---------- Extracted data ----------

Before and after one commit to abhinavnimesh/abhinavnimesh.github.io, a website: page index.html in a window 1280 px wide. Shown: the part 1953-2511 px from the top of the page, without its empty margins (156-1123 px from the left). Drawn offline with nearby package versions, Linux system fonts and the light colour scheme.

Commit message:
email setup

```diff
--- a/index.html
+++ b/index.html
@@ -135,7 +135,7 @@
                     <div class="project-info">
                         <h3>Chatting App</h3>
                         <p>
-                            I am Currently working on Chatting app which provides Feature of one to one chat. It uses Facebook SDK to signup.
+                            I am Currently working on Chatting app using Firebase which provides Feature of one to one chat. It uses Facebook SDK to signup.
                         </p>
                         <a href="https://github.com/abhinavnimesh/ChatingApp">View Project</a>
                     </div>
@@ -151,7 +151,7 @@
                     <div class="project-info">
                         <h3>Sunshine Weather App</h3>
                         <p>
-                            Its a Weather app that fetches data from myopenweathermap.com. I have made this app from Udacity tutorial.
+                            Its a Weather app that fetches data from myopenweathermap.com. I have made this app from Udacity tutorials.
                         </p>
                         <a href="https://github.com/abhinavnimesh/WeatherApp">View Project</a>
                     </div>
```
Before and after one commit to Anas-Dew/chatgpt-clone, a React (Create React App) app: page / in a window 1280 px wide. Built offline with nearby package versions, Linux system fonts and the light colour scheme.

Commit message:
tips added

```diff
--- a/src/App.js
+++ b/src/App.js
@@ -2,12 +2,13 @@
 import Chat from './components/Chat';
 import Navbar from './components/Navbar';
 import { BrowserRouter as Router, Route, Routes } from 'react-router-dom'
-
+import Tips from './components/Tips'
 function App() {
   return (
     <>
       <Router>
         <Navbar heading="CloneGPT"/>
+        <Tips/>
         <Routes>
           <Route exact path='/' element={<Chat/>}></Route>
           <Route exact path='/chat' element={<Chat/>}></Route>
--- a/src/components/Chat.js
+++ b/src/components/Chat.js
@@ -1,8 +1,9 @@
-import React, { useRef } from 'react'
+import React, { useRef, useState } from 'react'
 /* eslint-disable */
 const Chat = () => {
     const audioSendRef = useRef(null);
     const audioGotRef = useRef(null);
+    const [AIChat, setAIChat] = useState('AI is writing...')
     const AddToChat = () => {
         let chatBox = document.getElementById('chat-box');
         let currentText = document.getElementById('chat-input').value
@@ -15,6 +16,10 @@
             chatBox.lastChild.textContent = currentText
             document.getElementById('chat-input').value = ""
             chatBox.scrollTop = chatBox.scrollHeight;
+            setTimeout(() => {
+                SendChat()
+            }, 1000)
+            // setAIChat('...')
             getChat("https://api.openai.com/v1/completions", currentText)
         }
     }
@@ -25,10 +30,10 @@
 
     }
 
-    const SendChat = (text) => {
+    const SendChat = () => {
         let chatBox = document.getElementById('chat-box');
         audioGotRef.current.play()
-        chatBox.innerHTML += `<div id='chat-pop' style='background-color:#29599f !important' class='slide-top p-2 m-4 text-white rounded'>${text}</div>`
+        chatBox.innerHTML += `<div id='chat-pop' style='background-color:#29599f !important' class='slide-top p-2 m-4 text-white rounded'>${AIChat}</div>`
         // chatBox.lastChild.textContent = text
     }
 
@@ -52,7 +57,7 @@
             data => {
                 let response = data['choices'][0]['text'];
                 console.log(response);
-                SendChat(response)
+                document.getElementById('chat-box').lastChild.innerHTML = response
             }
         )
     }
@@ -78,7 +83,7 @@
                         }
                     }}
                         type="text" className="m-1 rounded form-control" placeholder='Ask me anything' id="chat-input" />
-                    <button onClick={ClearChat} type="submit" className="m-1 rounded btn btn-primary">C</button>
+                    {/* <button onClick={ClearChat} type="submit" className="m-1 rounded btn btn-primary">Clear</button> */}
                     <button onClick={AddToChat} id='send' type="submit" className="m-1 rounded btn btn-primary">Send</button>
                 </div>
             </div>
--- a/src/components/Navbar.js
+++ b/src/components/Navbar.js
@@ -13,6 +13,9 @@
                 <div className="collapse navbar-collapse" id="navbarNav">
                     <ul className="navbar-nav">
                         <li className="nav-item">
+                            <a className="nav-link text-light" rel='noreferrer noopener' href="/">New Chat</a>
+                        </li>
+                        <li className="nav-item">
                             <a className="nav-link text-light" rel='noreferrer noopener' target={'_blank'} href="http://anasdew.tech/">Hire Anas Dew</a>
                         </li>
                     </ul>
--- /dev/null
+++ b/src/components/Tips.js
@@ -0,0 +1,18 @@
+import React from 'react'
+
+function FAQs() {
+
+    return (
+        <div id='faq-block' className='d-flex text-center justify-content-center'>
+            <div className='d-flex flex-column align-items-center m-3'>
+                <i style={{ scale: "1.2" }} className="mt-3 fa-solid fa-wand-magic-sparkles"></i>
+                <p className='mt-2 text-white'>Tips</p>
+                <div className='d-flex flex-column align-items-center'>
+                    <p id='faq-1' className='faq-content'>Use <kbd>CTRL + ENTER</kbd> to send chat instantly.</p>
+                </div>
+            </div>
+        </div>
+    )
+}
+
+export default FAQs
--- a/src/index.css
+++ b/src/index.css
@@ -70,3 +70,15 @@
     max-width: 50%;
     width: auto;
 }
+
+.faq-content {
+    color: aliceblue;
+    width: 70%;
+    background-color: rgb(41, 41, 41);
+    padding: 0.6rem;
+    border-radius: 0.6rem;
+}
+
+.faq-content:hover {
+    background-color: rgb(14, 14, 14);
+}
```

----------

What is needed: Give only the number of lines in the records that contain the string "index".

Reply: 5